[ #3DCoat #zbrush #sculpt #Software #retopology #news ] Metin Seven a 3D designer, illustrator and animator has done a comparative st...
>> See Also: 3D-Coat V4.8I love the technique of freeform digital sculpting, as an alternative to polygon subdivision modeling. The workflow of digital sculpting feels very much like traditional sculpting, adding daubs of digital clay and dynamically shaping them into a sculpture, while polygon subdivision modeling requires careful construction and adjustment of a quadrangular polygon cage in order to successfully subdivide it to a smooth result. This quad-polygon structuring and restructuring can be time-consuming and sometimes frustrating, and often takes away the spontaneous part of 3D model creation.
A downside of freeform digital sculpting is that it usually results in a messy polygon structure, making the 3D model unsuitable for deformation, such as for posing or animating a character. But even if no posing or animation is required, the semi-random polygon structure often causes visible surface irregularities, especially if you sculpt with triangular polygons, like when using Blender 3D's Dyntopo sculpting. Dyntopo is short for dynamic topology, and I love to use it for conceptual sculpting, as polygons are generated in realtime while you sculpt, enabling you to freely focus on shaping your model without having to worry about its polygon structure.
A smooth 3D surface impression can be achieved by either a smoothly flowing quadrangular polygon structure or a high polygon count (or both). A smooth polygon flow is usually realized by constructing rows and columns (rings and loops) of quadrangular polygons that fluidly follow the flow of the 3D shapes (convex and concave areas, creases and other surface features).
For the best of both worlds, many 3D modelers manually retopologize their models when the freeform sculpting is finished, restructuring the surface to a smooth quad-polygon result. But manual retopology still requires careful planning and patience as you place the quads across your sculpted surface. It can be a tedious, time-consuming and sometimes puzzling process.
At the time I write this, the most popular 3D sculpting tools are Blender 3D, Pilgway's 3D-Coat, and Pixologic's ZBrush. To ease the process of retopology, 3D-Coat and ZBrush offer a way to automatically generate a nicely flowing all-quad surface for your sculpture. 3D-Coat's auto-retopology tool is called Autopo, and ZBrush features ZRemesher.

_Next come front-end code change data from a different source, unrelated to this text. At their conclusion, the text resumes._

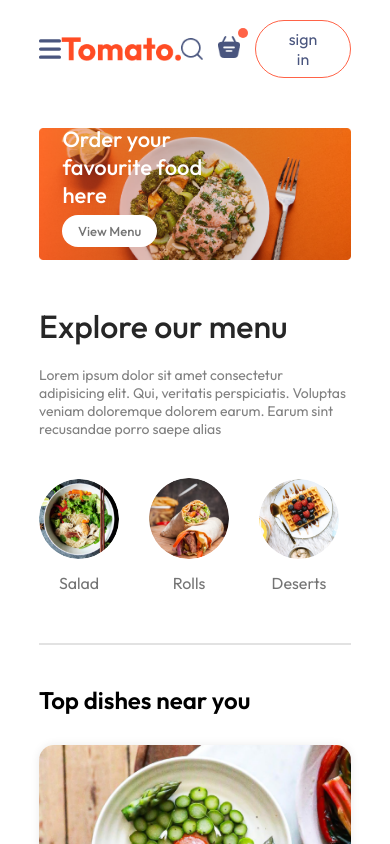
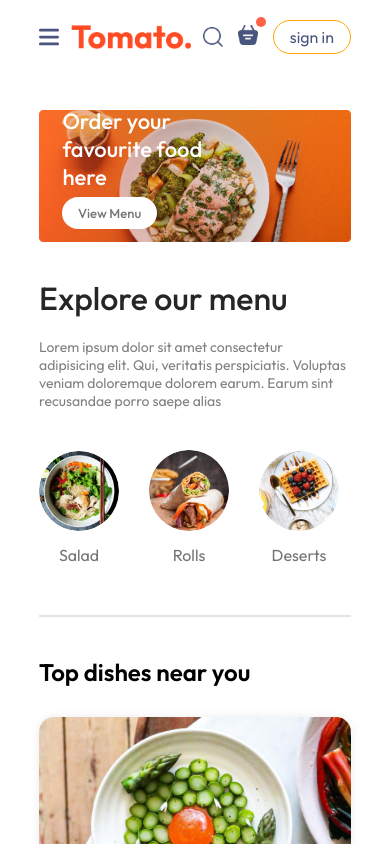
Before and after one commit to PhoebeHuHu/food-ordering-page, a React (Vite) app in the folder frontend/: page / in a window 390 px wide. Shown: the top 844 px of the page. Built offline with nearby package versions, Linux system fonts and the light colour scheme.

Commit message:
Style: change navbar style Feat: scroll event

```diff
--- a/frontend/src/App.jsx
+++ b/frontend/src/App.jsx
@@ -9,8 +9,8 @@ import Footer from './components/Footer/Footer'
 const App = () => {
   return (
     <>
-      <div className='app'>
-        <Navbar />
+      <Navbar />
+      <div className='container'>
         <Routes>
           < Route path='/' element={<Home />} />
           < Route path='/cart' element={<Cart />} />
--- a/frontend/src/components/ExploreMenu/exploreMenu.css
+++ b/frontend/src/components/ExploreMenu/exploreMenu.css
@@ -1,4 +1,5 @@
 .explore-menu {
+    margin-top: 100px;
     display: flex;
     flex-direction: column;
     gap: 20px;
--- a/frontend/src/components/Footer/footer.css
+++ b/frontend/src/components/Footer/footer.css
@@ -58,6 +58,10 @@
     .footer-content {
         display: flex;
         flex-direction: column;
-        gap: 40px;
+        gap: 30px;
+    }
+
+    .footer-copyright {
+        text-align: center;
     }
 }
--- a/frontend/src/components/Header/header.css
+++ b/frontend/src/components/Header/header.css
@@ -4,6 +4,7 @@
     background: url('/header_img.png') no-repeat;
     background-size: contain;
     position: relative;
+    top: 80px;
 }
 
 .header-content {
--- a/frontend/src/components/Navbar/Navbar.jsx
+++ b/frontend/src/components/Navbar/Navbar.jsx
@@ -1,29 +1,55 @@
-import React, { useState } from 'react'
+import React, { useEffect, useState } from 'react'
 import './navbar.css'
 import { assets } from '../../assets/assets'
-import NavbarItem from './NavbarItems'
+import { Link } from 'react-router-dom'
 
 const Navbar = () => {
     const [menu, setMenu] = useState('home');
     const NAV_ITEMS = [
-        { label: 'home', key: 'home' },
-        { label: 'menu', key: 'menu' },
-        { label: 'mobile app', key: 'mobile-app' },
-        { label: 'contact us', key: 'contact-us' }
-    ]
+        { label: 'home', key: 'home', href: '/' },
+        { label: 'menu', key: 'menu', href: '#explore-menu' },
+        { label: 'mobile app', key: 'mobile-app', href: '#app-download' },
+        { label: 'contact us', key: 'contact-us', href: '#footer' }
+    ];
 
     const [mobileMenu, setMobileMenu] = useState(false);
     const toggleMenu = () => {
         mobileMenu ? setMobileMenu(false) : setMobileMenu(true)
     }
+    const [sticky, setSticky] = useState(false);
+
+    useEffect(() => {
+        window.addEventListener('scroll', () => {
+            window.scrollY > 50 ? setSticky(true) : setSticky(false);
+        })
+    }, [])
 
     return (
-        <div className='navbar'>
+        <div className={`navbar ${sticky ? 'nav-bg' : ''}`}>
+            <div className='container'>
                 <img src={assets.menu_icon} alt="" className='menu-icon' onClick={toggleMenu} />
                 <img src={assets.logo} alt="" className="logo" />
                 <ul className={`navbar-menu ${mobileMenu ? '' : 'hide-mobile-menu'}`}>
-                {NAV_ITEMS.map((item) => (
-                    <NavbarItem key={item.key} label={item.label} isActive={menu === item.key} onClick={() => setMenu(item.key)} />
+                    {NAV_ITEMS.map(item => (
+                        item.key === 'home' ? (
+                            <Link
+                                key={item.key}
+                                to={item.href}
+                                onClick={() => setMenu(item.key)}
+                                className={menu === item.key ? 'active' : ''}
+                            >
+                                {item.label}
+                            </Link>
+                        ) : (
+                            <a
+                                key={item.key}
+                                href={item.href}
+                                onClick={() => setMenu(item.key)}
+                                className={menu === item.key ? 'active' : ''}
+                            >
+                                {item.label}
+                            </a>
+                        )
                     ))}
                 </ul>
                 <div className='navbar-account'>
@@ -36,6 +62,8 @@ const Navbar = () => {
 
                 </div>
             </div>
+
+        </div>
     )
 }
 
--- a/frontend/src/components/Navbar/NavbarItems.jsx
+++ /dev/null
@@ -1,7 +0,0 @@
-import React from 'react';
-
-const NavbarItem = ({ label, isActive, onClick }) => (
-    <li className={isActive ? 'active' : ''} onClick={onClick}>{label}</li>
-);
-
-export default NavbarItem;
--- a/frontend/src/components/Navbar/navbar.css
+++ b/frontend/src/components/Navbar/navbar.css
@@ -1,9 +1,22 @@
 .navbar {
     padding: 20px 0;
+    width: 100%;
+
+    font-family: 'Outfit', sans-serif;
+    position: fixed;
+    top: 0;
+    z-index: 10;
+    transition: ease-in-out 0.3s;
+}
+
+.navbar .container {
     display: flex;
     justify-content: space-between;
     align-items: center;
-    font-family: 'Outfit', sans-serif;
+}
+
+.nav-bg {
+    background-color: var(--main-color-orange);
 }
 
 .navbar .logo {
@@ -19,7 +32,7 @@
 
 }
 
-.navbar-menu li {
+.navbar-menu a {
     cursor: pointer;
 }
 
@@ -30,10 +43,10 @@
 }
 
 .navbar button {
-    background: transparent;
+    background: #fff;
     font-size: var(--btn-font-size);
     color: var(--main-color-purple);
-    border: 1px solid var(--main-color-tomato);
+    border: 1px solid var(--main-color-orange);
     padding: 10px 30px;
     border-radius: 30px;
     font-family: 'Outfit', sans-serif;
@@ -107,20 +120,13 @@
 
     }
 
-    .navbar-menu li {
+    .navbar-menu a {
         display: block;
         margin: 25px 40px;
     }
 
-    nav ul li {
-        display: block;
-        margin: 25px 40px;
-    }
-
-    .menu-icon {
-        display: block;
-        width: 30px;
-        cursor: pointer;
+    .navbar-account img {
+        width: 20px;
     }
 
     .hide-mobile-menu {
@@ -130,7 +136,8 @@
     .menu-icon {
         z-index: 10;
         display: block;
-        width: 22px;
+        width: 20px;
+        cursor: pointer;
     }
 
     .navbar-account {
@@ -138,4 +145,9 @@
         align-items: center;
         gap: 15px;
     }
+
+    .navbar-account button {
+        padding: 6px 16px;
+        ;
+    }
 }
--- a/frontend/src/index.css
+++ b/frontend/src/index.css
@@ -6,6 +6,7 @@
   /* colors */
   --main-color-purple: #49557e;
   --main-color-tomato: #ff6347;
+  --main-color-orange: #FFA500;
   --color-light-tomato: #fff4f2;
   --color-mid-grey: #747474;
   --color-dark-grey: #262626;
@@ -23,6 +24,8 @@
   margin: 0;
   box-sizing: border-box;
   font-family: 'Outfit', sans-serif;
+  scroll-behavior: smooth;
+  scroll-padding-top: 100px;
 }
 
 @keyframes fadeIn {
@@ -44,7 +47,7 @@ a {
   color: inherit;
 }
 
-.app {
+.container {
   width: 80%;
   margin: auto;
 }
```
Lines whose indentation alone changed are shown as unchanged.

There is another automatic retopology tool. It's called Instant Meshes, and deserves an honourable mention. Instant Meshes is fast and free, but did not make it into this test, because it generates too many triangular dead-ends amidst the resulting quad-polygons, resulting in visible artifacts after subdivision. The Instant Meshes quad-retopology algorithm or a variation is used by The Foundry's Modo.
Blender 3D does not yet include an automatic quad-retopology function, only a generic, voxel-based quad-poly projection method in the shape of the Remesh modifier, which doesn't orient the polygon flow to the surface features.
3D-Coat Autopo versus ZBrush ZRemesher
After speed-sculpting the above-pictured happy dog I decided to do a little test to get an impression which auto-retopology tool yields the most satisfactory result, 3D-Coat's Autopo or ZBrush's ZRemesher.
I used 3D-Coat version 4.8, and ZBrush 4R8. Symmetry was activated in both tools, and no changes were made to the default settings, with two exceptions:
1 — ZRemesher's Adaptive option was deactivated, to force the resulting polygon amount more to the Target Polygons Count value.
2 — Autopo's Required Polygon Count was doubled from 5000 to 10000, because that made the resulting polygon amount comparable to a ZRemesher Target Polygon Count value of 5, which should equal 5000 polygons, but the resulting amount of polygons still deviated somewhat from that number.
The Autopo algorithm and ZRemesher's algorithms take a similar amount of calculation time, depending on your computing capacity and the model's complexity. Usually the calculation takes less than 30 seconds for a model of average complexity, up to a few minutes for a more complex model...
Click here to access the remaining part of the study, and most importantly, his final notes and advice.
More about 3D Coat [post_ads_2]